Edit tracking data:
--- START ---

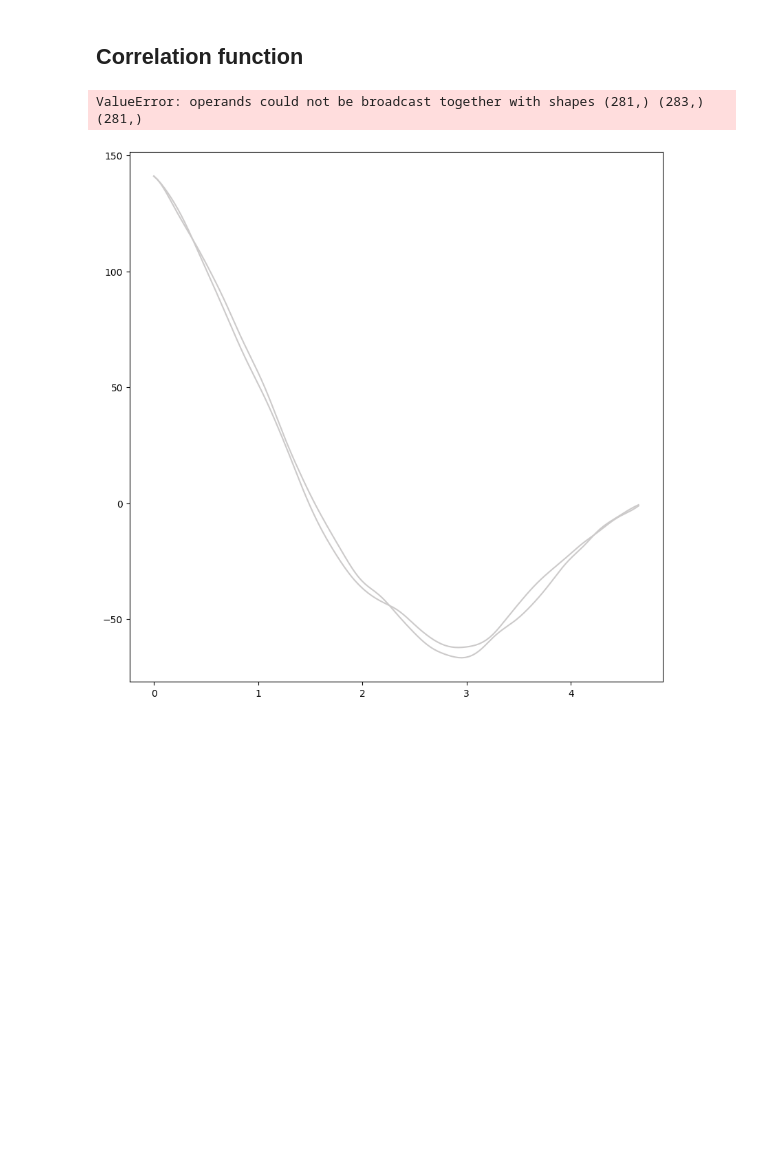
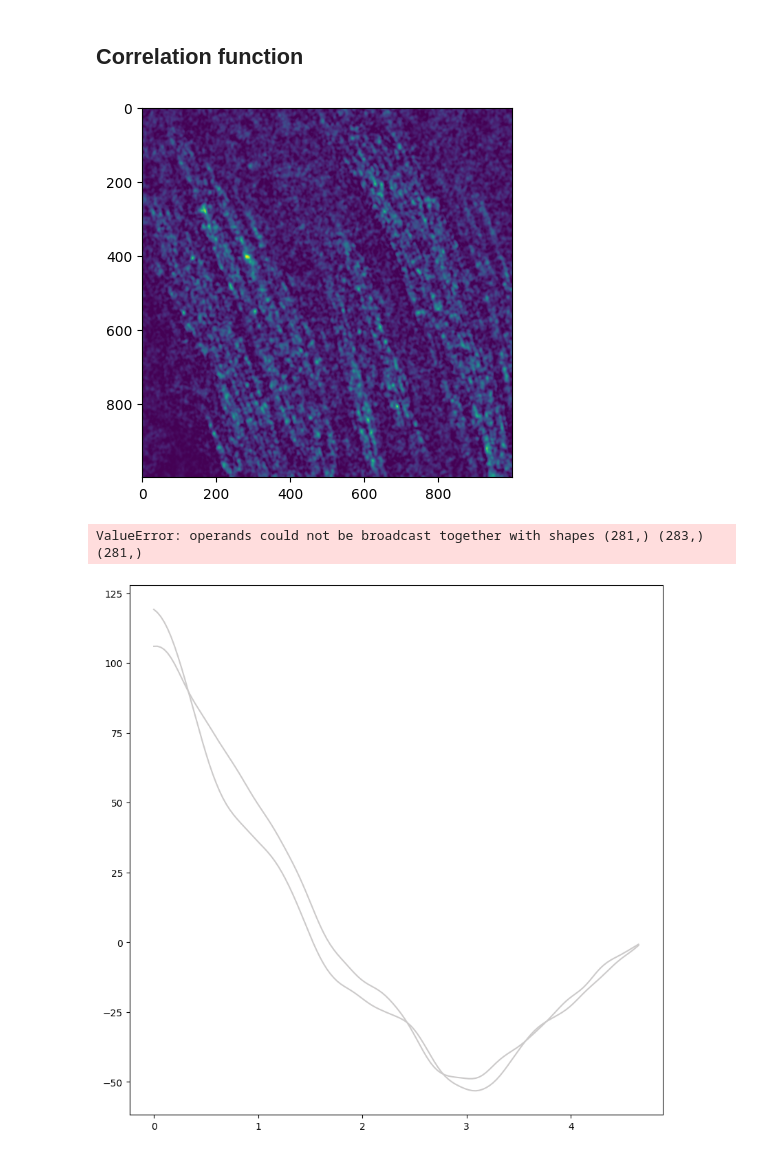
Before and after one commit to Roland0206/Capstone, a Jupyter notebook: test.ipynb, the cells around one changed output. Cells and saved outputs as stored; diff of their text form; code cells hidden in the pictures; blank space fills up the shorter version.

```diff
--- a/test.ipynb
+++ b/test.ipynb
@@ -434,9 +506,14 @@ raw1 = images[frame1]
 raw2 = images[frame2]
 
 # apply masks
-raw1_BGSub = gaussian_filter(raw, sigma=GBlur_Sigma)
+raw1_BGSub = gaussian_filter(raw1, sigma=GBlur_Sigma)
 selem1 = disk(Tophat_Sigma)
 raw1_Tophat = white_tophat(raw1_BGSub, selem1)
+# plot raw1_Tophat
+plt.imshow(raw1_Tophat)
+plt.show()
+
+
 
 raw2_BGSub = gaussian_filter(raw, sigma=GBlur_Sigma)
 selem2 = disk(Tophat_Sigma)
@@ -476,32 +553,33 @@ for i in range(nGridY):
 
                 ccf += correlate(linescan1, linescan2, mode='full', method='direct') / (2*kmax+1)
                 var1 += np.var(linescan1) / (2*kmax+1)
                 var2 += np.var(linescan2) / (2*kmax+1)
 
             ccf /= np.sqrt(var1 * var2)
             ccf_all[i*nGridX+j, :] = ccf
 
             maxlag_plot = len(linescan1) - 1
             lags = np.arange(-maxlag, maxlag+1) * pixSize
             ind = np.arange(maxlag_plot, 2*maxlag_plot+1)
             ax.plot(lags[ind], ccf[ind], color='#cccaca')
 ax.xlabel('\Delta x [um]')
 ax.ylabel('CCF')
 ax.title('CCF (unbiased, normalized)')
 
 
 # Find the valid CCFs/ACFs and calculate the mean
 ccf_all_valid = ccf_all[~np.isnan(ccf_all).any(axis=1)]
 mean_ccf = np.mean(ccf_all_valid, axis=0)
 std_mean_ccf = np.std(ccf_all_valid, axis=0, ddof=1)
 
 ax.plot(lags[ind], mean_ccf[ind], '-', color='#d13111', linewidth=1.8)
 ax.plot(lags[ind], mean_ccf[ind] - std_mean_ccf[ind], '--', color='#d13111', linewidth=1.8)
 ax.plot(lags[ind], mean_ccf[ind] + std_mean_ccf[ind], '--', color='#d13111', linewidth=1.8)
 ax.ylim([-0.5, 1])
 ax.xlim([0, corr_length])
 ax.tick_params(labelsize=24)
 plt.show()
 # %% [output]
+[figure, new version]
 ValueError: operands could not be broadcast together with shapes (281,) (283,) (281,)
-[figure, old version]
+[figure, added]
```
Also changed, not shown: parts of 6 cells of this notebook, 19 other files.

--- END ---

* **Work item**:
The records above must all be output exactly. Omit the images.

* **Result**:
Before and after one commit to Roland0206/Capstone, a Jupyter notebook: test.ipynb, the cells around one changed output. Cells and saved outputs as stored; diff of their text form; code cells hidden in the pictures; blank space fills up the shorter version.

```diff
--- a/test.ipynb
+++ b/test.ipynb
@@ -434,9 +506,14 @@ raw1 = images[frame1]
 raw2 = images[frame2]
 
 # apply masks
-raw1_BGSub = gaussian_filter(raw, sigma=GBlur_Sigma)
+raw1_BGSub = gaussian_filter(raw1, sigma=GBlur_Sigma)
 selem1 = disk(Tophat_Sigma)
 raw1_Tophat = white_tophat(raw1_BGSub, selem1)
+# plot raw1_Tophat
+plt.imshow(raw1_Tophat)
+plt.show()
+
+
 
 raw2_BGSub = gaussian_filter(raw, sigma=GBlur_Sigma)
 selem2 = disk(Tophat_Sigma)
@@ -476,32 +553,33 @@ for i in range(nGridY):
 
                 ccf += correlate(linescan1, linescan2, mode='full', method='direct') / (2*kmax+1)
                 var1 += np.var(linescan1) / (2*kmax+1)
                 var2 += np.var(linescan2) / (2*kmax+1)
 
             ccf /= np.sqrt(var1 * var2)
             ccf_all[i*nGridX+j, :] = ccf
 
             maxlag_plot = len(linescan1) - 1
             lags = np.arange(-maxlag, maxlag+1) * pixSize
             ind = np.arange(maxlag_plot, 2*maxlag_plot+1)
             ax.plot(lags[ind], ccf[ind], color='#cccaca')
 ax.xlabel('\Delta x [um]')
 ax.ylabel('CCF')
 ax.title('CCF (unbiased, normalized)')
 
 
 # Find the valid CCFs/ACFs and calculate the mean
 ccf_all_valid = ccf_all[~np.isnan(ccf_all).any(axis=1)]
 mean_ccf = np.mean(ccf_all_valid, axis=0)
 std_mean_ccf = np.std(ccf_all_valid, axis=0, ddof=1)
 
 ax.plot(lags[ind], mean_ccf[ind], '-', color='#d13111', linewidth=1.8)
 ax.plot(lags[ind], mean_ccf[ind] - std_mean_ccf[ind], '--', color='#d13111', linewidth=1.8)
 ax.plot(lags[ind], mean_ccf[ind] + std_mean_ccf[ind], '--', color='#d13111', linewidth=1.8)
 ax.ylim([-0.5, 1])
 ax.xlim([0, corr_length])
 ax.tick_params(labelsize=24)
 plt.show()
 # %% [output]
+[figure, new version]
 ValueError: operands could not be broadcast together with shapes (281,) (283,) (281,)
-[figure, old version]
+[figure, added]
```
Also changed, not shown: parts of 6 cells of this notebook, 19 other files.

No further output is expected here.